19. Drive by Nicolas Winding Refn
This movie is so good that I honestly don’t even know where to start. The director, Refn, enjoys creating movies where the audience needs to be part of the “vibe” he strives to provoke. In this case, the 80s feel is emphasized by the amazing soundtrack and the glossy cinematography (which are made clear in the night scenes and whenever cars appear). Also, I became interested in Ryan Gosling’s acting career solely due to this movie. I love it!
(By the way; isn’t this such an amazing poster?)
18. Carnage by Roman Polanski
This movie is great because it can tell a short story and expand it to an hour – all of that while four adults talk to each other. I admire films like these because Carnage never becomes tedious (as it is only set in an apartment) due to its careful ability to create effective and short dialogues which recurs throughout the entire movie.
9. Nightcrawler by Dan Gilroy
Jake Gyllenhaal is one of my favorite actors nowadays. However, I believe that this is his greatest movie. His physicality and sociopathic skills both support this claim. All in all, the character study of this film is something that I could most likely watch every day. Despite that, however, other factors that make this movie unforgettable are the soundtracks, the cinematography (almost the entire movie is during the night), and the dark, “plot-twisty” story of sorts.
17. Memento by Christopher Nolan

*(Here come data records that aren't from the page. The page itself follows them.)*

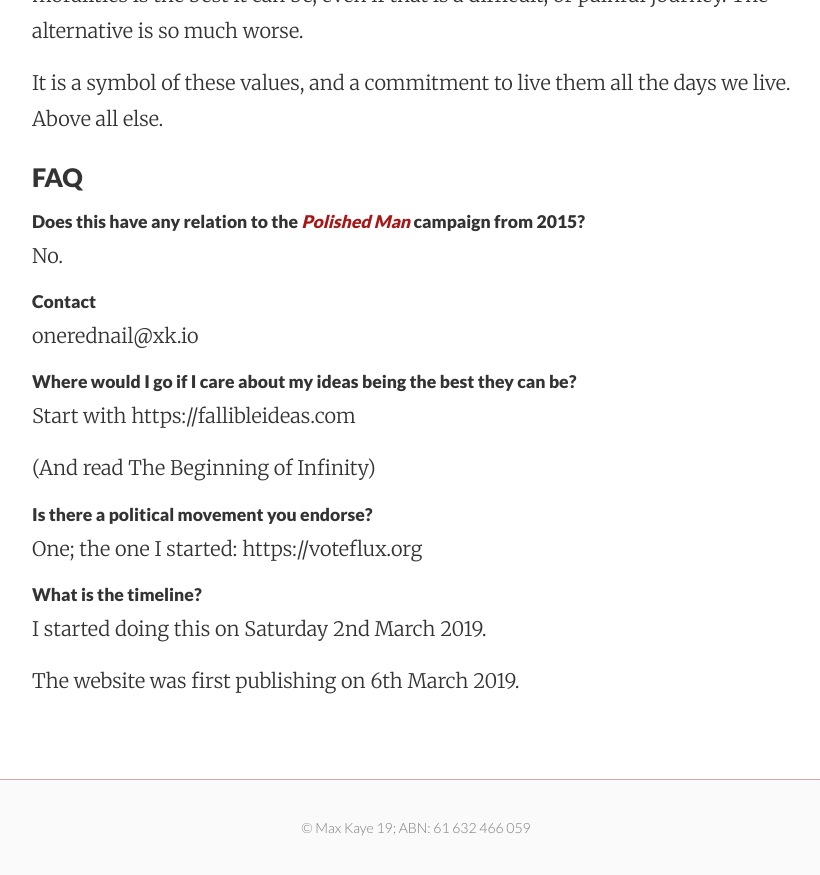
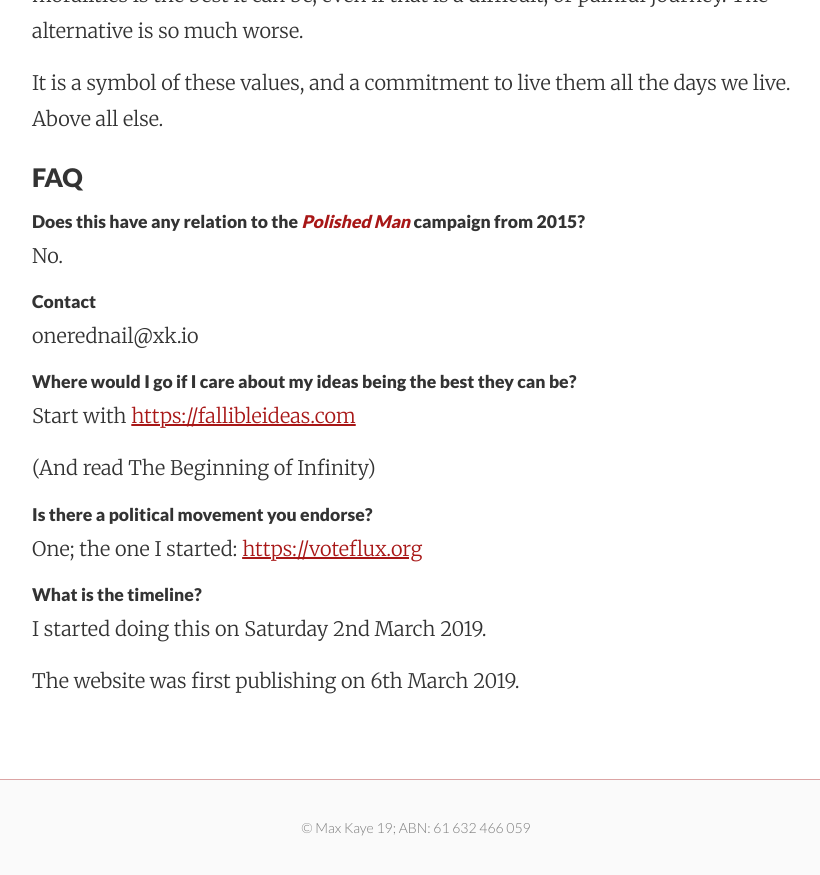
Before and after one commit to onerednail-com/onerednail-com.github.io, a Jekyll site: the page built from index.md, in a window 1280 px wide and 900 px high, scrolled down 2983 px. Shown: the top 875 px of the window, without its empty margins (224-1044 px from the left). Built offline with Jekyll 4.4.1, drawn with Linux system fonts in a browser that asks for light colours; our own code applies the rules of GitHub Pages for plain Markdown files; some of the changed lines change nothing that is shown.

Commit message:
fix some links

```diff
--- a/index.md
+++ b/index.md
@@ -59,13 +59,13 @@ onerednail@xk.io
 
 ### Where would I go if I care about my ideas being the best they can be?
 
-Start with https://fallibleideas.com
+Start with [https://fallibleideas.com](https://fallibleideas.com)
 
 (And read The Beginning of Infinity)
 
 ### Is there a political movement you endorse?
 
-One; the one I started: https://voteflux.org
+One; the one I started: [https://voteflux.org](https://voteflux.org)
 
 ### What is the timeline?
 
```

I couldn’t, as millions of others throughout the globe, understand this movie completely the first time I watched it. With that, I decided to watch it again the next day. That way, I finally understood everything. From that moment, I have become addicted to this movie. Some people have role models, I have “role movies.” I would definitely, if I was to direct a movie, steal some techniques Nolan uses here to make this film exceptional.
Check this out as well:
(It’s an 18 minute analysis of Memento by Nolan himself).
16. Fargo by the Coen Brothers
The accent, the cinematography, the insane and unexpected story, the portrayal of small town life, the soundtrack, the dialogue scenes, and especially the dark humor. I had promised just to list 10 movies, but I would later regret at least not mentioning this one.
EDIT: I would probably have added Ex_Machina to the list as well.
Now that I can scrutinize this in a better way I think that these films differentiate themselves from others that I love. In other words, I have realized that all of the movies noted above has some amazing examples of cinematography (i.e. Nebraska being B&W), screenplay (i.e. The Social Network has some amazing dialogue scenes), and plot structure (i.e. The Girl with the Dragon Tattoo’s parallel storyline works perfectly).
There are other certain movies I love, such as La La Land or Zodiac or The Wolf of Wall Street (which I have watched several times) but that I wouldn’t quite be able to watch it every day. These, however, do exactly that for me. Also, I feel this keen sense of “meticulousness” into these movies which for some reason appeal to me even more. All of them are top-notch.